## What is expected
Each record should be given again exactly as it appears, with no image included.
**** Supplied records ****
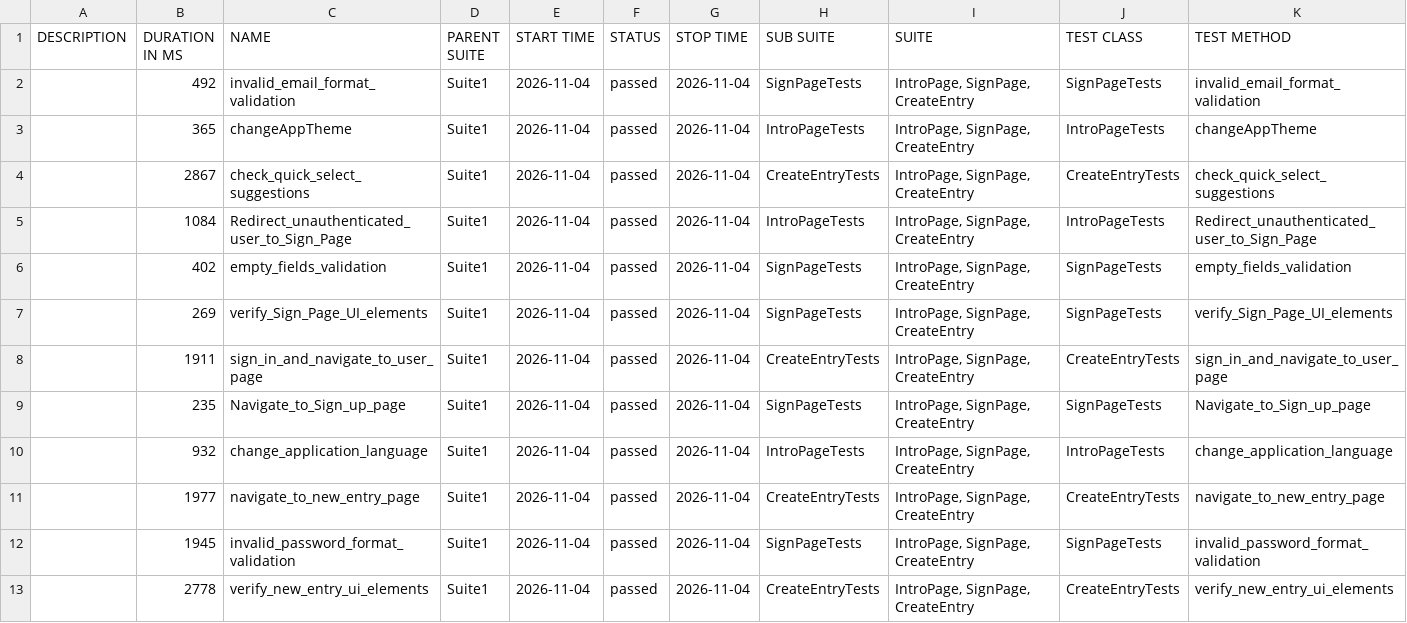
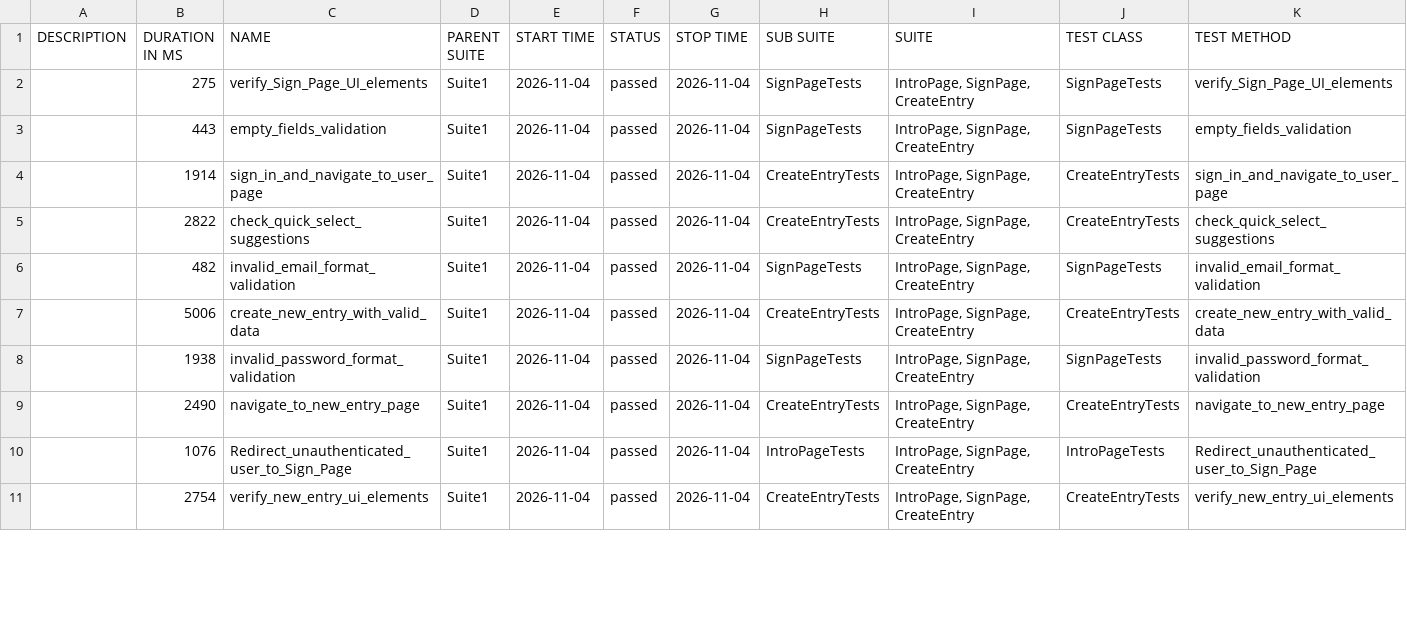
Before and after one commit to Ilkarion/Your-Diary-Auto-testing, a CSV file: data/suites.csv, drawn as a sheet; only a part is shown; the diff covers the shown part only.

```diff
--- a/data/suites.csv
+++ b/data/suites.csv
@@ -1,13 +1,11 @@
 "DESCRIPTION","DURATION IN MS","NAME","PARENT SUITE","START TIME","STATUS","STOP TIME","SUB SUITE","SUITE","TEST CLASS","TEST METHOD"
-"","492","invalid_email_format_validation","Suite1","2026-11-04","passed","2026-11-04","SignPageTests","IntroPage, SignPage, CreateEntry","SignPageTests","invalid_email_format_validation"
-"","365","changeAppTheme","Suite1","2026-11-04","passed","2026-11-04","IntroPageTests","IntroPage, SignPage, CreateEntry","IntroPageTests","changeAppTheme"
-"","2867","check_quick_select_suggestions","Suite1","2026-11-04","passed","2026-11-04","CreateEntryTests","IntroPage, SignPage, CreateEntry","CreateEntryTests","check_quick_select_suggestions"
-"","1084","Redirect_unauthenticated_user_to_Sign_Page","Suite1","2026-11-04","passed","2026-11-04","IntroPageTests","IntroPage, SignPage, CreateEntry","IntroPageTests","Redirect_unauthenticated_user_to_Sign_Page"
-"","402","empty_fields_validation","Suite1","2026-11-04","passed","2026-11-04","SignPageTests","IntroPage, SignPage, CreateEntry","SignPageTests","empty_fields_validation"
-"","269","verify_Sign_Page_UI_elements","Suite1","2026-11-04","passed","2026-11-04","SignPageTests","IntroPage, SignPage, CreateEntry","SignPageTests","verify_Sign_Page_UI_elements"
-"","1911","sign_in_and_navigate_to_user_page","Suite1","2026-11-04","passed","2026-11-04","CreateEntryTests","IntroPage, SignPage, CreateEntry","CreateEntryTests","sign_in_and_navigate_to_user_page"
-"","235","Navigate_to_Sign_up_page","Suite1","2026-11-04","passed","2026-11-04","SignPageTests","IntroPage, SignPage, CreateEntry","SignPageTests","Navigate_to_Sign_up_page"
-"","932","change_application_language","Suite1","2026-11-04","passed","2026-11-04","IntroPageTests","IntroPage, SignPage, CreateEntry","IntroPageTests","change_application_language"
-"","1977","navigate_to_new_entry_page","Suite1","2026-11-04","passed","2026-11-04","CreateEntryTests","IntroPage, SignPage, CreateEntry","CreateEntryTests","navigate_to_new_entry_page"
-"","1945","invalid_password_format_validation","Suite1","2026-11-04","passed","2026-11-04","SignPageTests","IntroPage, SignPage, CreateEntry","SignPageTests","invalid_password_format_validation"
-"","2778","verify_new_entry_ui_elements","Suite1","2026-11-04","passed","2026-11-04","CreateEntryTests","IntroPage, SignPage, CreateEntry","CreateEntryTests","verify_new_entry_ui_elements"
+"","275","verify_Sign_Page_UI_elements","Suite1","2026-11-04","passed","2026-11-04","SignPageTests","IntroPage, SignPage, CreateEntry","SignPageTests","verify_Sign_Page_UI_elements"
+"","443","empty_fields_validation","Suite1","2026-11-04","passed","2026-11-04","SignPageTests","IntroPage, SignPage, CreateEntry","SignPageTests","empty_fields_validation"
+"","1914","sign_in_and_navigate_to_user_page","Suite1","2026-11-04","passed","2026-11-04","CreateEntryTests","IntroPage, SignPage, CreateEntry","CreateEntryTests","sign_in_and_navigate_to_user_page"
+"","2822","check_quick_select_suggestions","Suite1","2026-11-04","passed","2026-11-04","CreateEntryTests","IntroPage, SignPage, CreateEntry","CreateEntryTests","check_quick_select_suggestions"
+"","482","invalid_email_format_validation","Suite1","2026-11-04","passed","2026-11-04","SignPageTests","IntroPage, SignPage, CreateEntry","SignPageTests","invalid_email_format_validation"
+"","5006","create_new_entry_with_valid_data","Suite1","2026-11-04","passed","2026-11-04","CreateEntryTests","IntroPage, SignPage, CreateEntry","CreateEntryTests","create_new_entry_with_valid_data"
+"","1938","invalid_password_format_validation","Suite1","2026-11-04","passed","2026-11-04","SignPageTests","IntroPage, SignPage, CreateEntry","SignPageTests","invalid_password_format_validation"
+"","2490","navigate_to_new_entry_page","Suite1","2026-11-04","passed","2026-11-04","CreateEntryTests","IntroPage, SignPage, CreateEntry","CreateEntryTests","navigate_to_new_entry_page"
+"","1076","Redirect_unauthenticated_user_to_Sign_Page","Suite1","2026-11-04","passed","2026-11-04","IntroPageTests","IntroPage, SignPage, CreateEntry","IntroPageTests","Redirect_unauthenticated_user_to_Sign_Page"
+"","2754","verify_new_entry_ui_elements","Suite1","2026-11-04","passed","2026-11-04","CreateEntryTests","IntroPage, SignPage, CreateEntry","CreateEntryTests","verify_new_entry_ui_elements"
```
Also changed, not shown: 2 added rows and 5 edited cells elsewhere in this file, 40 other files.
****
## Output of the task
Before and after one commit to Ilkarion/Your-Diary-Auto-testing, a CSV file: data/suites.csv, drawn as a sheet; only a part is shown; the diff covers the shown part only.

```diff
--- a/data/suites.csv
+++ b/data/suites.csv
@@ -1,13 +1,11 @@
 "DESCRIPTION","DURATION IN MS","NAME","PARENT SUITE","START TIME","STATUS","STOP TIME","SUB SUITE","SUITE","TEST CLASS","TEST METHOD"
-"","492","invalid_email_format_validation","Suite1","2026-11-04","passed","2026-11-04","SignPageTests","IntroPage, SignPage, CreateEntry","SignPageTests","invalid_email_format_validation"
-"","365","changeAppTheme","Suite1","2026-11-04","passed","2026-11-04","IntroPageTests","IntroPage, SignPage, CreateEntry","IntroPageTests","changeAppTheme"
-"","2867","check_quick_select_suggestions","Suite1","2026-11-04","passed","2026-11-04","CreateEntryTests","IntroPage, SignPage, CreateEntry","CreateEntryTests","check_quick_select_suggestions"
-"","1084","Redirect_unauthenticated_user_to_Sign_Page","Suite1","2026-11-04","passed","2026-11-04","IntroPageTests","IntroPage, SignPage, CreateEntry","IntroPageTests","Redirect_unauthenticated_user_to_Sign_Page"
-"","402","empty_fields_validation","Suite1","2026-11-04","passed","2026-11-04","SignPageTests","IntroPage, SignPage, CreateEntry","SignPageTests","empty_fields_validation"
-"","269","verify_Sign_Page_UI_elements","Suite1","2026-11-04","passed","2026-11-04","SignPageTests","IntroPage, SignPage, CreateEntry","SignPageTests","verify_Sign_Page_UI_elements"
-"","1911","sign_in_and_navigate_to_user_page","Suite1","2026-11-04","passed","2026-11-04","CreateEntryTests","IntroPage, SignPage, CreateEntry","CreateEntryTests","sign_in_and_navigate_to_user_page"
-"","235","Navigate_to_Sign_up_page","Suite1","2026-11-04","passed","2026-11-04","SignPageTests","IntroPage, SignPage, CreateEntry","SignPageTests","Navigate_to_Sign_up_page"
-"","932","change_application_language","Suite1","2026-11-04","passed","2026-11-04","IntroPageTests","IntroPage, SignPage, CreateEntry","IntroPageTests","change_application_language"
-"","1977","navigate_to_new_entry_page","Suite1","2026-11-04","passed","2026-11-04","CreateEntryTests","IntroPage, SignPage, CreateEntry","CreateEntryTests","navigate_to_new_entry_page"
-"","1945","invalid_password_format_validation","Suite1","2026-11-04","passed","2026-11-04","SignPageTests","IntroPage, SignPage, CreateEntry","SignPageTests","invalid_password_format_validation"
-"","2778","verify_new_entry_ui_elements","Suite1","2026-11-04","passed","2026-11-04","CreateEntryTests","IntroPage, SignPage, CreateEntry","CreateEntryTests","verify_new_entry_ui_elements"
+"","275","verify_Sign_Page_UI_elements","Suite1","2026-11-04","passed","2026-11-04","SignPageTests","IntroPage, SignPage, CreateEntry","SignPageTests","verify_Sign_Page_UI_elements"
+"","443","empty_fields_validation","Suite1","2026-11-04","passed","2026-11-04","SignPageTests","IntroPage, SignPage, CreateEntry","SignPageTests","empty_fields_validation"
+"","1914","sign_in_and_navigate_to_user_page","Suite1","2026-11-04","passed","2026-11-04","CreateEntryTests","IntroPage, SignPage, CreateEntry","CreateEntryTests","sign_in_and_navigate_to_user_page"
+"","2822","check_quick_select_suggestions","Suite1","2026-11-04","passed","2026-11-04","CreateEntryTests","IntroPage, SignPage, CreateEntry","CreateEntryTests","check_quick_select_suggestions"
+"","482","invalid_email_format_validation","Suite1","2026-11-04","passed","2026-11-04","SignPageTests","IntroPage, SignPage, CreateEntry","SignPageTests","invalid_email_format_validation"
+"","5006","create_new_entry_with_valid_data","Suite1","2026-11-04","passed","2026-11-04","CreateEntryTests","IntroPage, SignPage, CreateEntry","CreateEntryTests","create_new_entry_with_valid_data"
+"","1938","invalid_password_format_validation","Suite1","2026-11-04","passed","2026-11-04","SignPageTests","IntroPage, SignPage, CreateEntry","SignPageTests","invalid_password_format_validation"
+"","2490","navigate_to_new_entry_page","Suite1","2026-11-04","passed","2026-11-04","CreateEntryTests","IntroPage, SignPage, CreateEntry","CreateEntryTests","navigate_to_new_entry_page"
+"","1076","Redirect_unauthenticated_user_to_Sign_Page","Suite1","2026-11-04","passed","2026-11-04","IntroPageTests","IntroPage, SignPage, CreateEntry","IntroPageTests","Redirect_unauthenticated_user_to_Sign_Page"
+"","2754","verify_new_entry_ui_elements","Suite1","2026-11-04","passed","2026-11-04","CreateEntryTests","IntroPage, SignPage, CreateEntry","CreateEntryTests","verify_new_entry_ui_elements"
```
Also changed, not shown: 2 added rows and 5 edited cells elsewhere in this file, 40 other files.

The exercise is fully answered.